As said in previous posts, Strehl is a complex thing. And optical quality is more than a mere matter of Strehl: mono/poly Strehl, add to this surface roughness, class quality, quality control, spherochromatism, control of internal reflections, differences in focal ratios, and whatnot, and you end up having a complex multivariate problem which is hard to give a simple answer to. IME the most reliable predictor of a refractor's performance is its price tag.
Actually, for amateur level optics, its not that complex. Respectfully, what makes it complex are those folks who do not understand what a Strehl value is; how such measurements are taken; and what a high (or low) value really means to the goodness of a lens or mirror.
Strehl is the measure of how much monochrome (single wavelength) light an optic is putting into the Airy disk of a star delivered to the image/focal plane. Polychromatic Strehl is the estimation of how much light all wavelengths the optic is placing into the Airy disk. Polychromatic Strehl will always be lower (worse) then monochromatic Strehl. For us hobbyists, the generalization can be made that the more light a lens (or mirror) can place into the Airy disk, the better, higher quality it is.
What does Strehl really mean? A theoretically perfect Strehl of 1.00 means that ~84% of the available light is placed into the Airy disk with the remaining ~16% of the light placed into the diffraction rings.
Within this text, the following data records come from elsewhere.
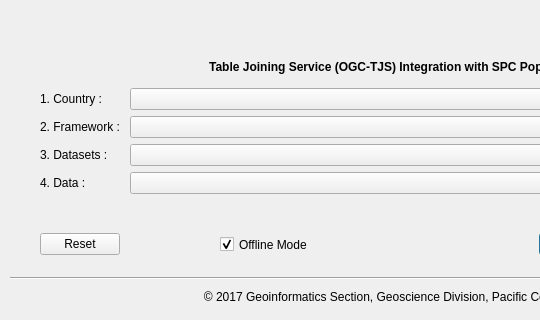
Qt form popgis_dialog_base.ui (sopac/popgis-plugin) before a commit; both pictures show x 0 to 540 and y 122 to 442 of the 834 by 442 pixel window.
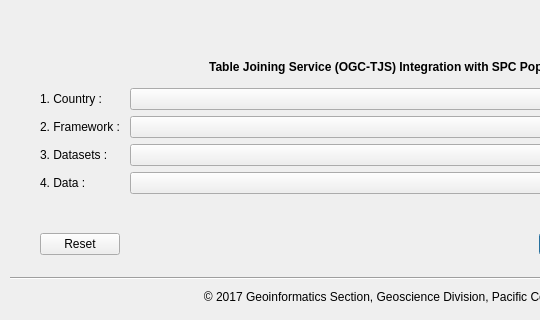
The same form after that commit. Icons and pictures are not drawn.

Commit message: remove unused "offline mode" checkbox

Diff of the .ui file:
```diff
--- a/popgis_dialog_base.ui
+++ b/popgis_dialog_base.ui
@@ -164,22 +164,6 @@
     <set>Qt::AlignCenter</set>
    </property>
   </widget>
-  <widget class="QCheckBox" name="checkOffline">
-   <property name="geometry">
-    <rect>
-     <x>220</x>
-     <y>351</y>
-     <width>161</width>
-     <height>31</height>
-    </rect>
-   </property>
-   <property name="text">
-    <string>Offline Mode</string>
-   </property>
-   <property name="checked">
-    <bool>true</bool>
-   </property>
-  </widget>
  </widget>
  <connections>
   <connection>
```
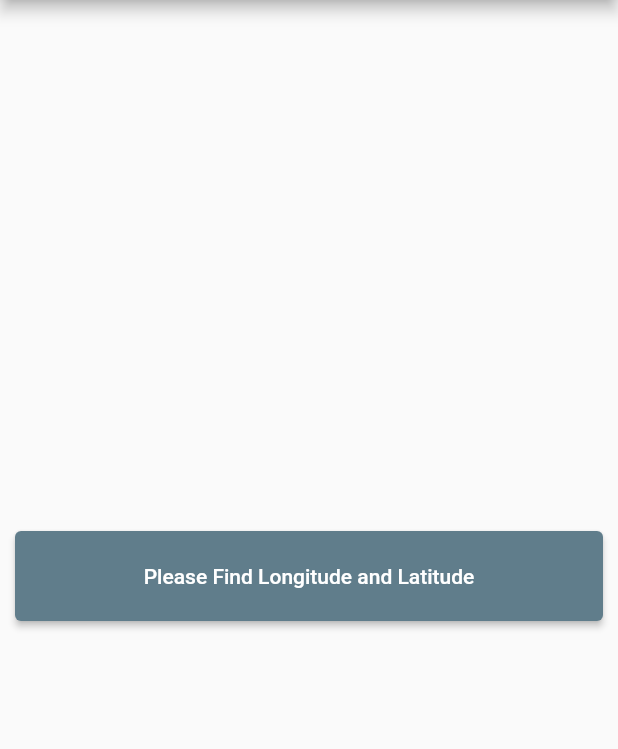
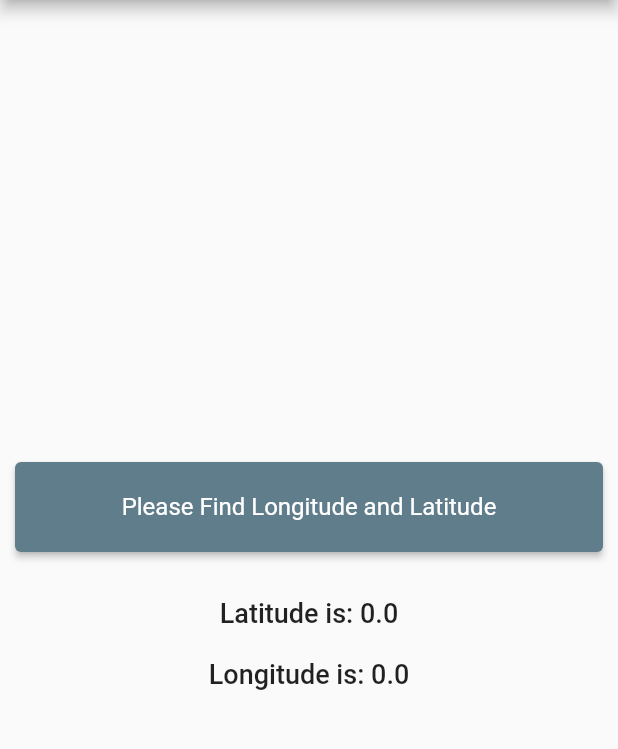
Before and after one commit to KamranAkbarKami/flutter_geolocation, a Flutter app: the screen it shows after launch, on a phone screen of 412 x 824 dp, the part 84-833 px from its top. Run offline on Flutter 3.47's test engine with Material 2 defaults, Android fonts, the phone set to English and light mode, and no system bars; our stand-ins replace geolocator, get.

Commit message:
GeoLocation Plugin Functionality Added.

```diff
--- a/lib/screen/geolocation_functionality_screen.dart
+++ b/lib/screen/geolocation_functionality_screen.dart
@@ -14,6 +14,9 @@ class GeolocationFunctionalityScreen extends StatefulWidget {
 
 class _GeolocationFunctionalityScreenState
     extends State<GeolocationFunctionalityScreen> {
+  double longitude = 0.0;
+  double latitude = 0.0;
+
   // Function for Getting Latitude and Longitude using Geo locator Plugin
   void getCurrentPosition() async {
     //Permission
@@ -30,6 +33,10 @@ class _GeolocationFunctionalityScreenState
       //Get Current Position with Location Accuracy from best to low
       Position currentPosition = await Geolocator.getCurrentPosition(
           desiredAccuracy: LocationAccuracy.best);
+      setState(() {
+        longitude = currentPosition.longitude;
+        latitude = currentPosition.latitude;
+      });
       log("Longitude: ${currentPosition.longitude}");
       log("Latitude: ${currentPosition.latitude}");
     }
@@ -60,8 +67,24 @@ class _GeolocationFunctionalityScreenState
                 },
                 style: ElevatedButton.styleFrom(
                     fixedSize: Size(context.width * 0.8, 60)),
-                child: const Text("Please Find Longitude and Latitude"),
-              )
+                child: const Text(
+                  "Please Find Longitude and Latitude",
+                  style: buttonTextStyle,
+                ),
+              ),
+              const SizedBox(
+                height: 30,
+              ),
+              Text(
+                "Latitude is: ${latitude.toString()}",
+                textAlign: TextAlign.center,
+                style: customTextStyle,
+              ),
+              const SizedBox(
+                height: 20,
+              ),
+              Text("Longitude is: ${longitude.toString()}",
+                  textAlign: TextAlign.center, style: customTextStyle),
             ],
           ),
         ),
@@ -69,3 +92,8 @@ class _GeolocationFunctionalityScreenState
     );
   }
 }
+
+const TextStyle customTextStyle =
+    TextStyle(fontSize: 18, fontWeight: FontWeight.w500);
+const TextStyle buttonTextStyle =
+    TextStyle(fontSize: 16, fontWeight: FontWeight.w400, color: Colors.white);
```
Also changed, not shown: 1 other file.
The more common .950 Strehl means that 95% of the ~84% of the light is placed into the Airy disk with the rest going into the rings. A barely diffraction limited telescope with a Strehl of .80 means only 80% of the available ~84% of the light goes into the Airy disk
For me, for a Strehl value to be meaningful the overarching point is that it must be generated by an honest-to-goodness interferometer and data reduction software. You may come across official looking test reports (mostly accompanying mirrors) that use the term "Calculated Strehl". This is a tip-off letting me know that the data comes from some qualitative test method (like Foucault or star test) and not an interferometer. Some other important things to know:
(1) Wavelength the optic was tested.
(2) Experience of the operator
(3) How many data points were used - this ranges from under 100 to many thousands
(4) Did the results "jive" with other test methods used. Very important. Multiple test methods should agree if any one method is to be deemed accurate.
Its important to note that most interferometers use a red laser. This presents a problem for us because most (if not all) our refractors perform best in green light. Red and green come to focus at different points so a Strehl measured in green will not be the same as one measured in red. Red lasers are more common and if the wavelength is not listed assume its red. And, to make matters worse, you cannot simply use algebraic math formulas to scale from red to green when evaluating a lens. This is because of spherochromatic aberration (spherical aberration as a function of wavelength). Mirrors do not suffer from spherochromatism because they do not refract light, so you can scale from red to green using simple math. For mirrors, I have found red lasers to be sufficient and usually do not go to the trouble to scale to green.
You mentioned some other things like surface roughness and glass quality and these are good to know. Over the last couple of years, I have grown fond of the Root Mean Square (RMS) metric. Basically this is an expression of the smoothness of the lens surface and is usually one of the measurements listed on the Interferogram.
Get a telescope from a manufacturer with a long history of excellence. The price will usually hint at the optical quality.
Yes, agree. You often get what you pay for. You will not get what you do not pay for. Learn to test the scope yourself - you don't need an interferometer.
Edited by peleuba, 04 May 2021 - 09:07 AM.